→ What you have to do
Every line that holds the word "Miner" needs to be copied from the data below.

→ Source information
■ ■ ■
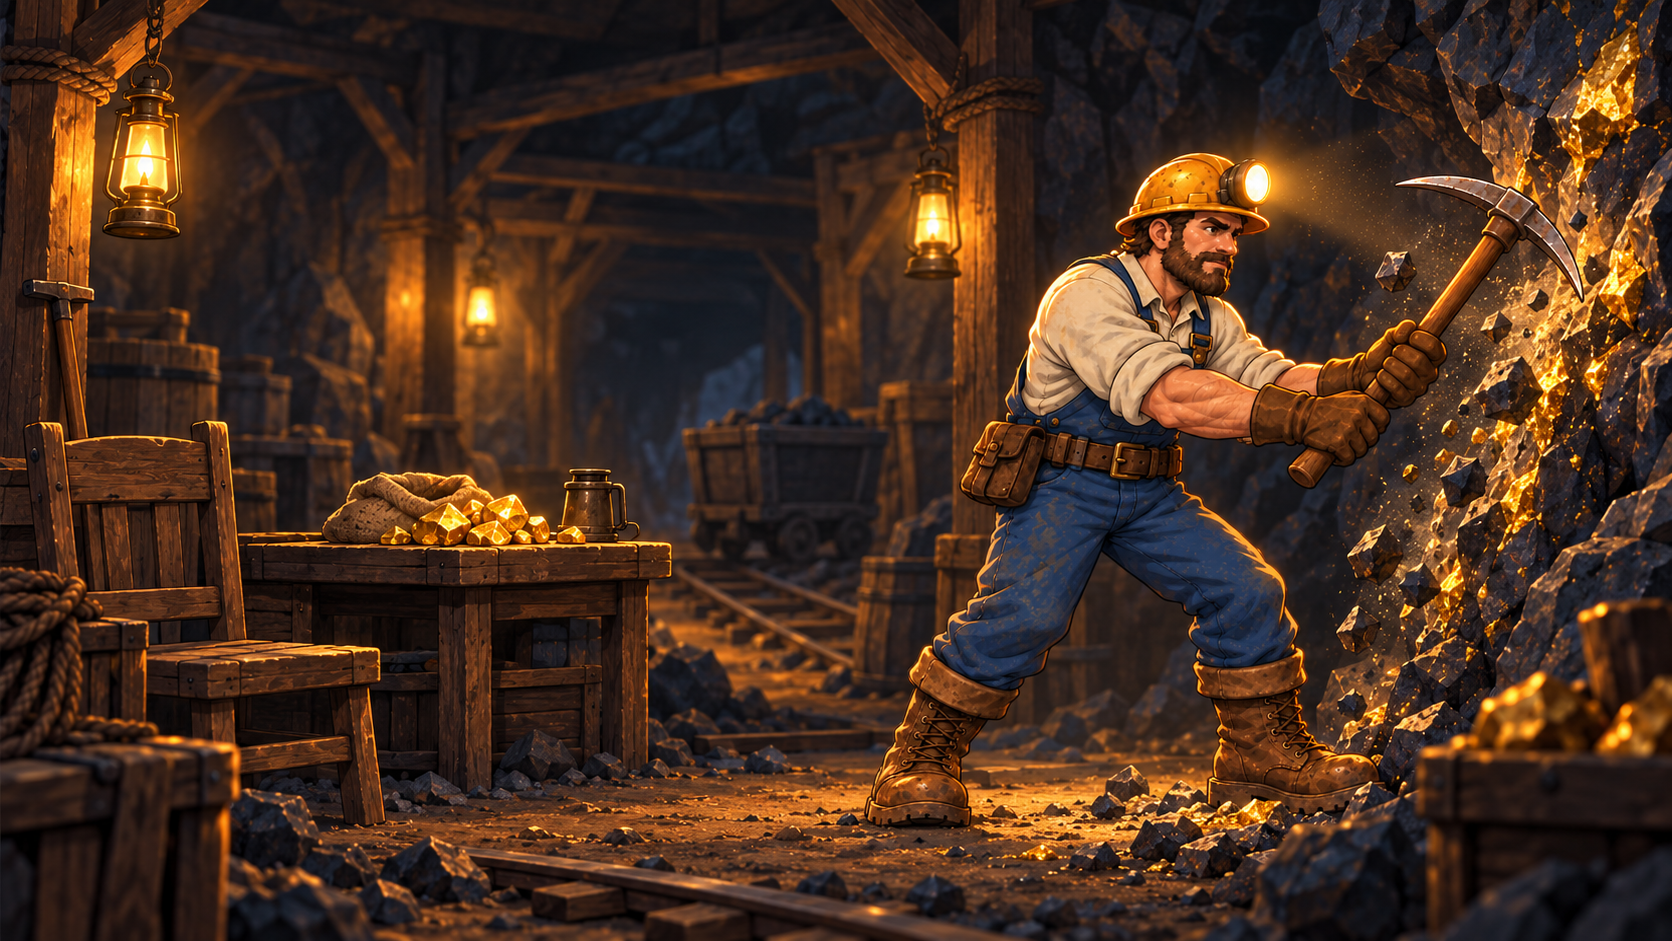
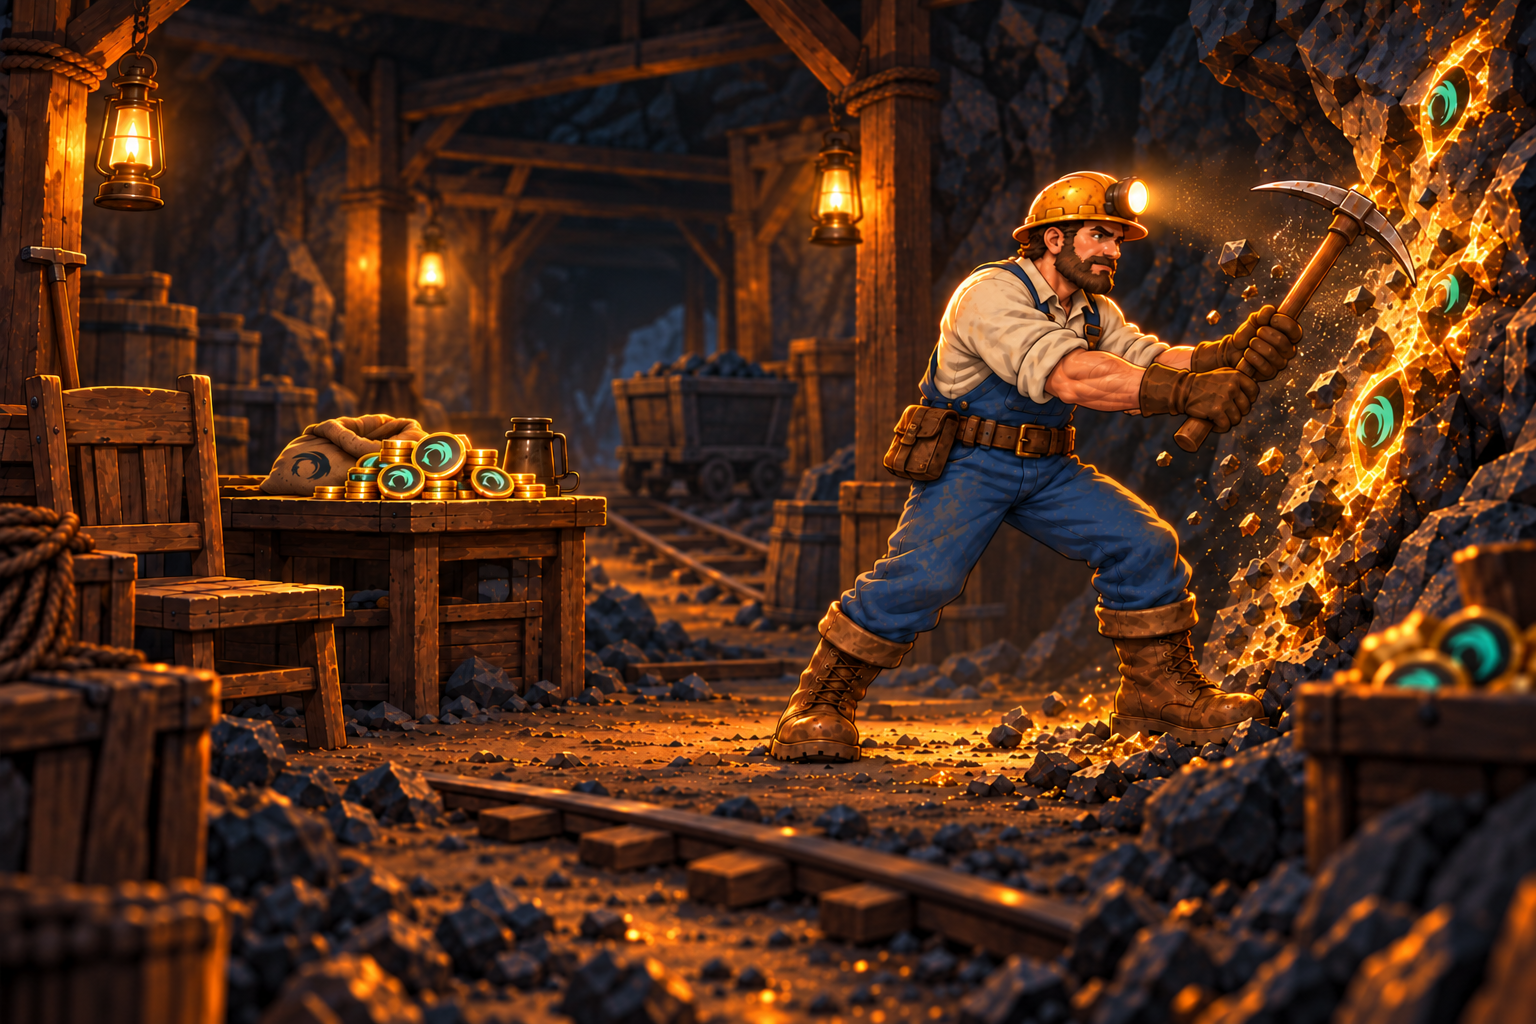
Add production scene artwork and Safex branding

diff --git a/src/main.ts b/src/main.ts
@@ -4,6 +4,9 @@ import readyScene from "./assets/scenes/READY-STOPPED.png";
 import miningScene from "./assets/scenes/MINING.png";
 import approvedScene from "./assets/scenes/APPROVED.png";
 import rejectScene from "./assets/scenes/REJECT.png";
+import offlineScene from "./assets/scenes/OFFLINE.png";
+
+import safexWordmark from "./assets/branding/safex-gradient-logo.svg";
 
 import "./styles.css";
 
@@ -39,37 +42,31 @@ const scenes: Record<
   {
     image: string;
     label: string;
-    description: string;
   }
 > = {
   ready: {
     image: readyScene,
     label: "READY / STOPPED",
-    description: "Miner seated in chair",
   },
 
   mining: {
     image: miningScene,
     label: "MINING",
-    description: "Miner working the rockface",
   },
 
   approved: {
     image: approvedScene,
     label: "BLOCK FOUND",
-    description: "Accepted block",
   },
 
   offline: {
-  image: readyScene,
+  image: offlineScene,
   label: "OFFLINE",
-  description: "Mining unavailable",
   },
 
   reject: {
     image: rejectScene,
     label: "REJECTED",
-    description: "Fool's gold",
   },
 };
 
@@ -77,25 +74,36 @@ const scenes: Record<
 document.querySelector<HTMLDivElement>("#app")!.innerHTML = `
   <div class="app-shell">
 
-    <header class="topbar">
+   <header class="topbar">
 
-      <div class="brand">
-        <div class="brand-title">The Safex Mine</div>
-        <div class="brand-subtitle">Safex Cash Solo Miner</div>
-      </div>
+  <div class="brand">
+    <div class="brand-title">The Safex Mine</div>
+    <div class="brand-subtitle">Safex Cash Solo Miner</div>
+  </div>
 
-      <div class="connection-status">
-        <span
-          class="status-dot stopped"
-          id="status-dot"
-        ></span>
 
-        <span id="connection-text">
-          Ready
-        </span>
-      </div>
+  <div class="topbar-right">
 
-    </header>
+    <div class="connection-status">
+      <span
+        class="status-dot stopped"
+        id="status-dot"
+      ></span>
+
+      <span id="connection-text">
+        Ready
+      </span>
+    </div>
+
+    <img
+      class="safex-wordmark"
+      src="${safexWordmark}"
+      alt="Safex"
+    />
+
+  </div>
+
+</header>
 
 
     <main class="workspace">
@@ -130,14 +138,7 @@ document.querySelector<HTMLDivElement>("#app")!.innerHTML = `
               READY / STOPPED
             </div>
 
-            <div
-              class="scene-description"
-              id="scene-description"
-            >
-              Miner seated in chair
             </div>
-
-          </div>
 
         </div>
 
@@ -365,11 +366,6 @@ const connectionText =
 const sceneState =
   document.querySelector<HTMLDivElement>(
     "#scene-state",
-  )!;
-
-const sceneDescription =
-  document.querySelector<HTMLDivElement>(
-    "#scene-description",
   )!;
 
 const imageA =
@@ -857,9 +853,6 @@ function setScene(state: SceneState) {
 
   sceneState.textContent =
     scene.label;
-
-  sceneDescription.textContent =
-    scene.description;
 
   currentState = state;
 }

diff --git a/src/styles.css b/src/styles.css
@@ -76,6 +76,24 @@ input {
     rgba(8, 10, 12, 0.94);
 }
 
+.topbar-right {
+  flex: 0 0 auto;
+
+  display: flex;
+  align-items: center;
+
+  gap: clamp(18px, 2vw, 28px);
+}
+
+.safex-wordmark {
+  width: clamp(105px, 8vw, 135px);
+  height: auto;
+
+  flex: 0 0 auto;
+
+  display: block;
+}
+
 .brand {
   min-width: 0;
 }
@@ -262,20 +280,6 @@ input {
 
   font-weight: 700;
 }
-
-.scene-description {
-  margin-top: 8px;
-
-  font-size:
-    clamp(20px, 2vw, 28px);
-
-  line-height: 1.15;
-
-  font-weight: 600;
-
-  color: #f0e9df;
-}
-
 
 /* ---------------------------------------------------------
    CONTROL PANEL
■ ■ ■
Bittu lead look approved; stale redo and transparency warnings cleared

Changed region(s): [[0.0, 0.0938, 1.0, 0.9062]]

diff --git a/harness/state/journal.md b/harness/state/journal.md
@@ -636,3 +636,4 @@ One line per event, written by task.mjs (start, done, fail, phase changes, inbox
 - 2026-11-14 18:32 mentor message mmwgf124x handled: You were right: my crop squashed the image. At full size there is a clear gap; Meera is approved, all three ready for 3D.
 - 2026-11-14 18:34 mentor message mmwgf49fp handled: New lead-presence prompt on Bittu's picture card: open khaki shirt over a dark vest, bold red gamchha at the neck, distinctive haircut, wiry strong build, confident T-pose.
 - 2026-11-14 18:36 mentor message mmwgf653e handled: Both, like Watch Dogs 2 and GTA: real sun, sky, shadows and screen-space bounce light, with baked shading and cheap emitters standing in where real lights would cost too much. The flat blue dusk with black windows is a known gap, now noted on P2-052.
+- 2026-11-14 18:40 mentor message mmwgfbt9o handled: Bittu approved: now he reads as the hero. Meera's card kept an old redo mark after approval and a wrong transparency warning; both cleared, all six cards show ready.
■ ■ ■
→ Answer to this problem
-    description: "Miner seated in chair",
-    description: "Miner working the rockface",
-        <div class="brand-subtitle">Safex Cash Solo Miner</div>
+    <div class="brand-subtitle">Safex Cash Solo Miner</div>
-              Miner seated in chair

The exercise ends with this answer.